remmenberance dayAs we come closer to the end of the year, it is fitting that we take time this month before we get caught up with Christmas activities and all that entails to dwell on two special feasts: All Saints and the Commemoration of the Faithful Departed.

Pope Francis this year at the Angelus and Blessing in St Peter’s Square said that the saints are our “elder brothers and sisters, on whom we can always count.” He reminded all those gathered in the Square that the Saints, are not unreachable or distant heroes, but people like us whose starting point is the same gift we have received – baptism. Their lives are an example to us that through their day to day activities they let their love grow and to completely change their lives. Pope Francis also made it clear that there are saints living among us, what he likes to call: “saints next door,” those people who genuinely try to make a difference in our world today as part of their “normal” everyday lives.

November is also a time to remember those who have made that difference in our own personal lives – our parents, families, spouses and friends who have gone before us. The Church, since the early Middle Ages, encouraged prayer for the dead as an act of Christian charity. As St Augustine said: “If we had no care for the dead, we would not be in the habit of praying for them.” It was the Monastic communities in the 11th century who made it a tradition to override superstitions around the dead to make an annual day of prayer for their departed members. This was then adapted by the Abbot of Cluny to make this a special feast on November 2nd to follow the feast of All Saints, later adopted by the Church. Consequently, on the Commemoration of All the Faithful Departed we reflect deeply on all who have lived their lives to the full and entered into eternity.

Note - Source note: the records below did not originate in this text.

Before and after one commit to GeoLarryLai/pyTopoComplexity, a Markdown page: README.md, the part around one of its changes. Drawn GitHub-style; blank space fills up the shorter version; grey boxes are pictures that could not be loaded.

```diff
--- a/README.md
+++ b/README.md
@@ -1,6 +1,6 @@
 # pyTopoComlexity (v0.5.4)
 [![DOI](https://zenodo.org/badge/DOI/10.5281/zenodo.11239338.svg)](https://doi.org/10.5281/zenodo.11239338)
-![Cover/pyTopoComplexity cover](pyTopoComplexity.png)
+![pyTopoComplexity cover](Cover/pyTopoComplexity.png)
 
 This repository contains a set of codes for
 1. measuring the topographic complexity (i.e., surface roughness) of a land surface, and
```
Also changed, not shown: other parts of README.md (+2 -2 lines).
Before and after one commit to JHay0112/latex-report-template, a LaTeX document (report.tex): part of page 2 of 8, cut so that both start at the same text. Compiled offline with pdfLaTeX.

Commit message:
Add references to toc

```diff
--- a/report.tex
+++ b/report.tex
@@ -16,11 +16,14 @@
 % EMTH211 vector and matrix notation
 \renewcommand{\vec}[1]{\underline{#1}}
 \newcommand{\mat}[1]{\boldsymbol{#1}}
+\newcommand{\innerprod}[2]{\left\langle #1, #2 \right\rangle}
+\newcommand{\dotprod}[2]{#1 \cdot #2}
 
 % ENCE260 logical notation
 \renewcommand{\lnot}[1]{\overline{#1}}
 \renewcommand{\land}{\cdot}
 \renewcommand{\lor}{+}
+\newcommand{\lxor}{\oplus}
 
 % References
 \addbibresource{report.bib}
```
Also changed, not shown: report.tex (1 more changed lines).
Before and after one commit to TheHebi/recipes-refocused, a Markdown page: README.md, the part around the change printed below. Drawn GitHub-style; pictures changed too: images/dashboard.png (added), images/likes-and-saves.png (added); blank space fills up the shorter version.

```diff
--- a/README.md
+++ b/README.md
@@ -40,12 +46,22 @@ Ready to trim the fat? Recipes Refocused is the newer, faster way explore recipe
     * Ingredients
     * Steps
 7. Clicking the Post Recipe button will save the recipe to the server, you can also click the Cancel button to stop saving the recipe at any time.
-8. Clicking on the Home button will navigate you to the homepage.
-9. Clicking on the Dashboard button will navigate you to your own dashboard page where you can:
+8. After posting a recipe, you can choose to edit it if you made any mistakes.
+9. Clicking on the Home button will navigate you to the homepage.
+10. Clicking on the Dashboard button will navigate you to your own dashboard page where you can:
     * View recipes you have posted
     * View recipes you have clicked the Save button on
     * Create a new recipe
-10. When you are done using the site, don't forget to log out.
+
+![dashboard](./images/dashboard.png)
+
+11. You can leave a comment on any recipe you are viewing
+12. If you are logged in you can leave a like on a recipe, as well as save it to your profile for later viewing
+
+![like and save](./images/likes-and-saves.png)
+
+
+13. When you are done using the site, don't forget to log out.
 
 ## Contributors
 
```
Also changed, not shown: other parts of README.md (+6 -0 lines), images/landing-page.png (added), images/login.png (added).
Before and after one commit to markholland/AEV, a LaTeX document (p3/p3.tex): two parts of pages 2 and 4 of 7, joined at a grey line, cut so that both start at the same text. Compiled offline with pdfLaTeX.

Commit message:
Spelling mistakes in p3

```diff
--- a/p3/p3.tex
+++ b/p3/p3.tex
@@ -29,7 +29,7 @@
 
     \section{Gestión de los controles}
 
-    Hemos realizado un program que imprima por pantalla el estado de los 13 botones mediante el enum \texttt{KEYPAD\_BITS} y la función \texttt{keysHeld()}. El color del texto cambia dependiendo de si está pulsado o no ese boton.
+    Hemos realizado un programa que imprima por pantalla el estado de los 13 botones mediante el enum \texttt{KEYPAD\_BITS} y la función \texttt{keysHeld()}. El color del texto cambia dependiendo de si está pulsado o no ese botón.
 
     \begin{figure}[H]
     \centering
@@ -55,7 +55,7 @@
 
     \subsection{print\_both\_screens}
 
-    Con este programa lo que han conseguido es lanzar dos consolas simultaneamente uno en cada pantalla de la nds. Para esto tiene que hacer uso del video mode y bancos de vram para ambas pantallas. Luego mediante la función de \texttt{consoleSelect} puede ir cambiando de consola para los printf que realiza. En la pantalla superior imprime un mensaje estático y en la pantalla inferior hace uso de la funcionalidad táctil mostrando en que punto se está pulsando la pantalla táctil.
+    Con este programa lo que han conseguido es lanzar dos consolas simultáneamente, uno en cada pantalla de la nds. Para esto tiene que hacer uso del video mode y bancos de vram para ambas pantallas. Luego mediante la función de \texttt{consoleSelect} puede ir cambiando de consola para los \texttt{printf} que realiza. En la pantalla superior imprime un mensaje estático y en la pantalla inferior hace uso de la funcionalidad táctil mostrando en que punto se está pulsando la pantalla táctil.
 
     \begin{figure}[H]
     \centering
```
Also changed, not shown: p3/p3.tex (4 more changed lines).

In today’s world, we call to mind in the silence of our hearts those who are called before their time – victims of violence, war, disease, the unborn, accidents and illness. Also we make our prayer for those who may not have had the chance to make peace with God during their life time, so we call on God’s love and forgiveness.

Here in this part to the world, we call to mind also those who fought for peace and justice in our two World Wars and other times of civil unrest and wars for freedom. Let this month be for us a time to reflect on our human lives and how we respond to each to each other. Taking St Augustine’s phrase to heart: if we care for our dead, let us remember them and ask our loving God to place them with all the Saints who have gone before us.

Here is an extract from one of our ancient Eucharist Prayers for the dead uniting them with the angels and saints:

 “We pray you, too, for all who are asleep and whose names we call to mind. Make all these souls holy, you know them all. Sanctify all the souls that are sleeping in the Lord, include them in the number of your powers [the angels] and give them a place to live in your kingdom”

Euchologium of Serapion. (Image – Wikipedia; Poppies – Adobe Stock)